Ever since that night, known as "Black Friday at Black Rock," the CBS brass have been scratching their heads trying to figure out what happened and what can be done about it. Chairman of the Board Larry Tisch said, "This will never happen again." Howard Stringer, the CBS News president, said it even more strongly: "This will never happen again!" Three thousand CBS executives opened their windows and shouted, "This will never happen again!!"
It is one thing to say it, but another to actually do something constructive.
A source at CBS told me that one of the ideas the executives came up with is to station a pit bull by Rather's desk. Every time Dan makes a move toward the door the bull will start chewing his leg.
Another idea, in case the pit bull doesn't work out, is to put Rather in chains in the control booth with Diane Sawyer holding the key.
A news producer wants to let Dan sit in the umpire's chair at the tennis open and adjudicate the match on center court. Hopefully, by calling the matches, Rather will develop as much interest in tennis as he has in Afghanistan. It will also give him an opportunity to go straight from McEnroe to Judge Bork without a break.
A TV expert on black holes has come up with voiceover audio tapes that would automatically start playing if CBS screens all over America darkened. The voice would say, "Don't turn the dial. You are now watching George Bush campaigning in a West Virginia coal mine." Or, "The blackness you now see on your screen is a picture of the U.S. Supreme Court from the neck down."
Whether CBS will resort to any of these strategies is not known at this time.
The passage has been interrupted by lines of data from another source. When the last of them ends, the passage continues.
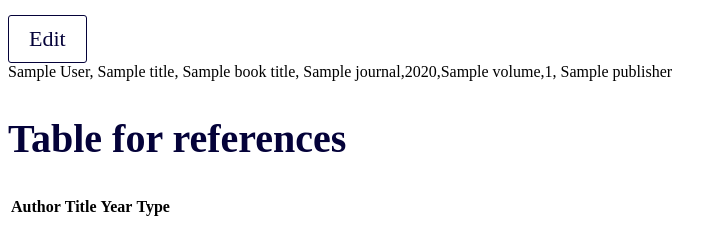
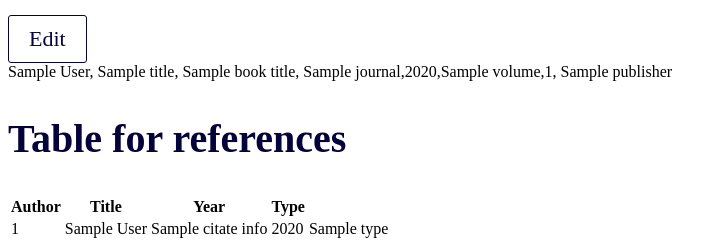
Before and after one commit to Jouchef/ohtu_kandi_viitteet, a Flask app: template src/templates/index.html in a window 1280 px wide. Shown: the part 732-981 px from the top of the page, without its empty margins (0-727 px from the left). Before the commit the page ends 948 px from the top, so only its background shows below. Run offline with Flask 3, Linux system fonts and the light colour scheme; the template is opened without the code that fills it: most values are stand-ins (such as "Sample title", 1, 10 or a date in 2020); lists and menus that the app fills with data are empty.

Commit message:
taulukkomuoto yritys

```diff
--- a/src/database.py
+++ b/src/database.py
@@ -2,5 +2,5 @@ from flask_sqlalchemy import SQLAlchemy
 from os import getenv
 from extensions import db, app
 
-app.config["SQLALCHEMY_DATABASE_URI"] = getenv("DATABASE_URL")
+app.config["SQLALCHEMY_DATABASE_URI"] = 'postgresql://maija:risla47@localhost/ohtu'
 db = SQLAlchemy(app)
--- a/src/routes.py
+++ b/src/routes.py
@@ -29,8 +29,10 @@ def add_reference():
     publisher = request.form["publisher"]
     sql_queries.citate_to_db(
         author, title, book_title, journal, year, volume, pages, publisher)
-    citates = sql_queries.citates_to_list()
-    return render_template("index.html", author=author, title=title, book_title=book_title, journal=journal, year=year, volume=volume, pages=pages, publisher=publisher, citates=citates)
+    print("moi")
+    citates_dict = sql_queries.citates_to_list()
+    print(citates_dict)
+    return render_template("index.html", author=author, title=title, book_title=book_title, journal=journal, year=year, volume=volume, pages=pages, publisher=publisher, citates=citates_dict)
 
 
 @app.route("/edit_reference", methods=["GET", "POST"])
--- a/src/templates/index.html
+++ b/src/templates/index.html
@@ -46,7 +46,15 @@
             <th>Year</th>
             <th>Type</th>
         </tr>
-
+        {% for citate_id, citate_info in citates.items() %}
+        <tr>
+            <td>{{ citate_id }}</td>
+            <td>{{ citate_info.author }}</td>
+            <td>{{ citate_info.title }}</td>
+            <td>{{ citate_info.year }}</td>
+            <td>{{ citate_info.type }}</td>
+        </tr>
+        {% endfor %}
     </table>
 </body>
 
```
Rather feels terrible about the blackout and as penance has offered to wear tennis sweaters every night on his show.
To make matters a lot worse, Nielsen took a survey and discovered that 25 percent of the viewers would want to watch women's tennis, 20 percent said they would rather tune in to the "Evening News" and 55 percent said if they had a choice they would prefer to stare at a black screen.